Racial disparity on drug cases needs attention
In Wisconsin, blacks 42 times more likely to receive prison term than whites
By John Huebscher
In 1999 the bishops created a task force, chaired by Auxiliary Bishop Robert Morneau of Green Bay, to examine the implications of the growth in Wisconsin's prison population. The task force produced a report that was the foundation for the bishops' pastoral letter on crime and punishment in Wisconsin. The letter, "Public Safety, the Common Good and the Church," reflected on the complex issues that influence the state's criminal justice system and the policies that guide it.
The task force noted that in 1999, African-Americans, though they accounted for only 5 percent of Wisconsin's population, comprised over 48 percent of our state's prison population. The bishops took note of that when they suggested several principles to guide public policies in the area of criminal justice.
"Such policies," they wrote, "must be assessed in light of their impact on racial minorities, who are disproportionately represented in the corrections system."
Nearly a decade later, that disparity still exists. By some measures, it may be worse.
Two recent studies offered a sober analysis of how the war on drugs and sentencing policies treat African-Americans far more severely than whites. As reported in the Milwaukee Journal-Sentinel, one study by the Sentencing Project and another by Human Rights Watch found that drug use among whites and blacks is nearly equal. But when it comes to punishment, that

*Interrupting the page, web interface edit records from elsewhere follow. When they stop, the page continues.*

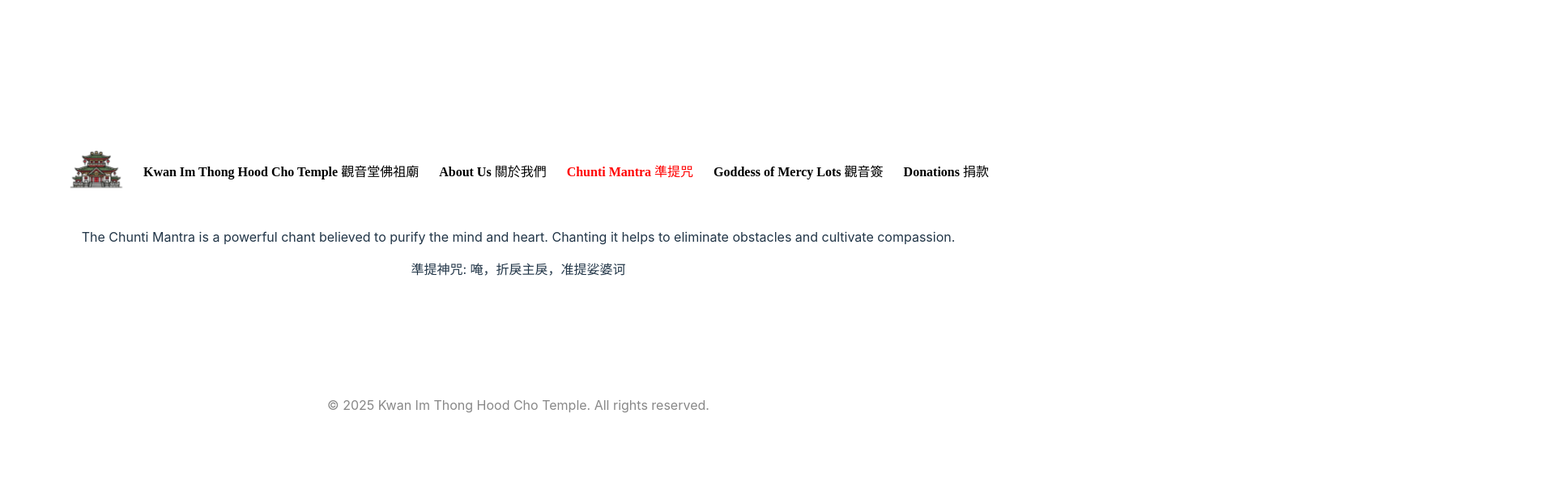
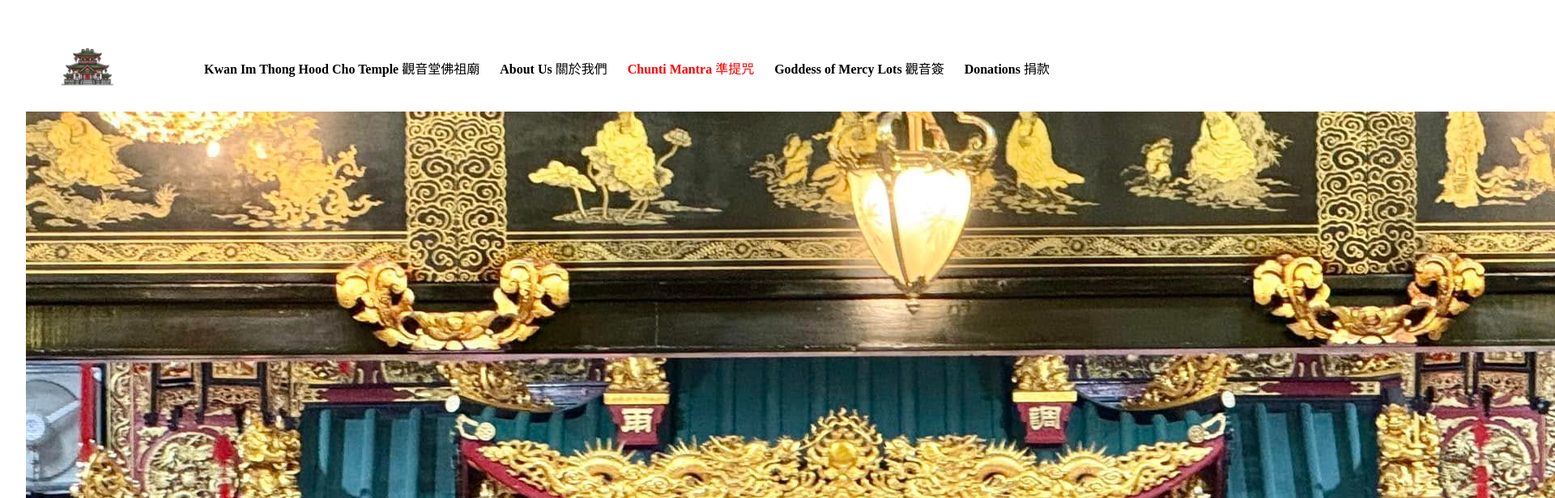
Before and after one commit to kwanimthonghoodcho/kwanimthonghoodcho, a React (Vite) app: page /chunti in a window 1280 px wide. Shown: the top 616 px of the page at 81% size, 1920 px wide, since content can reach past the window. Built offline with nearby package versions, Linux system fonts and the light colour scheme; a web font is replaced by a local one.

Commit message:
chunti photo

```diff
--- a/src/pages/Chunti.tsx
+++ b/src/pages/Chunti.tsx
@@ -1,6 +1,9 @@
+import chuntiPhoto from '../assets/chunti.jpg';
+
 const Chunti = () => {
     return (
       <section>
+        <img src={chuntiPhoto} className="chunti" alt="Chunti Bodhisattva" />
         <p>
           The Chunti Mantra is a powerful chant believed to purify the mind and heart.
           Chanting it helps to eliminate obstacles and cultivate compassion.
```
Also changed, not shown: src/assets/chunti.jpg (added).
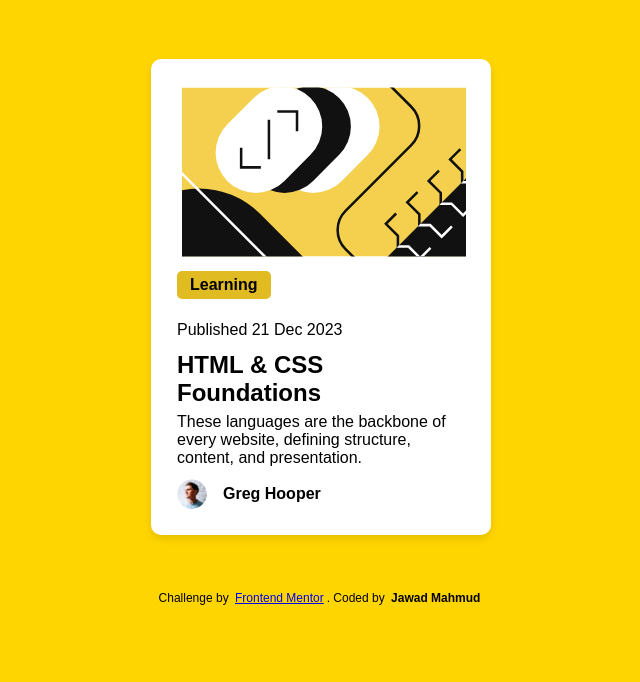
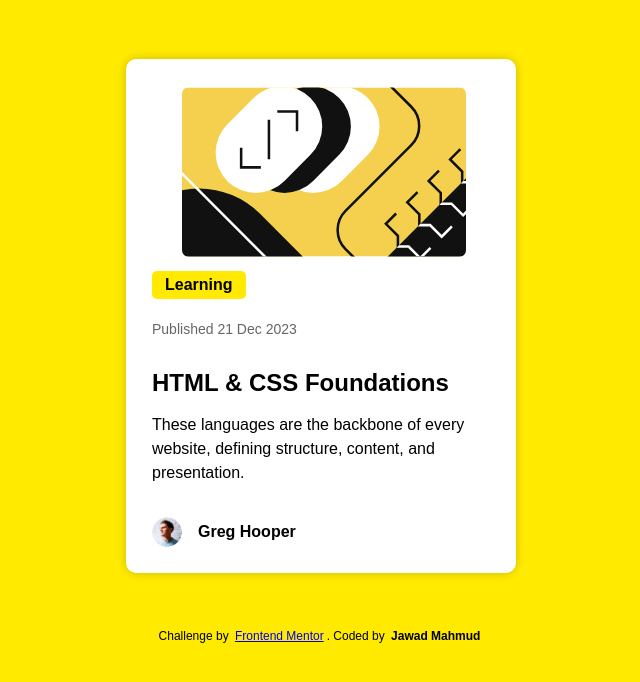
Before and after one commit to JawadM2002/blog-preview-card-frontendmentor, a plain HTML site: page index.html in a window 1280 px wide. Shown: the whole page, without its empty margins (319-959 px from the left). Drawn offline with Linux system fonts and the light colour scheme.

Commit message:
Update styles.css

```diff
--- a/styles.css
+++ b/styles.css
@@ -4,15 +4,15 @@
 }
 
 body {
-    background-color: #ffd500;
+  background-color: #ffea00;
   font-family: 'Poppins', sans-serif;
 }
 
 .card {
   background-color: white;
-    width: 300px;
+  width: 350px;
   border-radius: 10px;
-    box-shadow: 0 4px 8px rgba(0,0,0,0.1);
+  box-shadow: 0 0 10px rgba(0, 0, 0, 0.2); /* fixed black border shadow */
   margin: 50px auto;
   padding: 20px;
 }
@@ -23,13 +23,32 @@ body {
   display: flex;
   justify-content: center;
   align-items: center;
-  border-radius: 27px;
+  border-radius: 10px; /* removed 27px radius */
   overflow: hidden;
 }
 
 .card-image img {
   height: 170px;
   object-fit: contain;
+  border-radius: 10px; /* added border radius */
+}
+
+.card-category {
+  font-size: 16px;
+  font-weight: bold;
+  color: #333;
+  margin-bottom: 10px;
+  background-color: #ffea00;
+  color: #000000;
+  padding: 5px 10px;
+  border-radius: 5px;
+  display: inline-block;
+}
+
+.publish-footer {
+  font-size: 14px;
+  color: #666;
+  margin-bottom: 20px;
 }
 
 .card-title {
@@ -60,13 +79,24 @@ body {
   font-weight: bold;
 }
 
-.card-category {
-    background-color: #e1bb22;
-    color: #000000;
-    padding: 5px 10px;
-    border-radius: 5px;
+.blog-content {
+  margin-top: 20px;
+}
+
+.blog-content h2 {
+  font-size: 24px;
+  font-weight: bold;
   margin-bottom: 10px;
-    display: inline-block;
+}
+
+.blog-content h2:hover {
+  color: #ffea00;
+}
+
+.blog-content p {
+  font-size: 16px;
+  line-height: 1.5;
+  margin-bottom: 20px;
 }
 
 .active-state {
```
Lines whose indentation alone changed are shown as unchanged.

Here in Wisconsin, blacks are 42 times more likely than whites to receive a prison term for a drug conviction. This is the highest racial disparity in the nation. Across the U.S., the rate of drug arrests for black offenders in 40 large cities increased more than three times as much as those for white offenders.
The studies observed that one reason for disparity might be that law enforcement efforts focus on urban areas where drug offenses tend to be more visible. Others point out that in cities drug-related crime is more associated with violence and other crimes. They argue that the greater prosecution of black drug offenders in urban areas with high African-American populations reflects a desire to reduce violence and make the neighborhoods safe.
We can't blame police officers who risk their lives to keep people safe for focusing efforts in areas prone to violence. But the criminal justice system is about more than law enforcement. The courts that dispose of cases are also important. More and more communities around the country (including some in Wisconsin) use special drug treatment courts that offer
alternatives to prison. Perhaps the legislature will consider using such courts in more places, including Milwaukee. A greater commitment to education and treatment of offenders might also help.
Policy makers and the voters also have a role. If we don't want a drug offense to turn into a life sentence, we need to examine ways to help offenders reintegrate into the community. We also need to ask if it is wise for our laws to make it harder for former offenders to get a job or an occupational license. If blacks are more likely to be convicted and imprisoned for drug offenses, won't policies that limit the job options for ex-offenders also hit them harder? Is that fair? And in the long run, is it wise?
Studies are not infallible and they may reflect certain policy preferences. But by calling attention to the fact that drug laws are not color blind in their impact, the Sentencing Project and Human Rights Watch have identified a serious problem with moral implications for our state. We need to address it.
(Huebscher is executive director of the Wisconsin Catholic Conference.)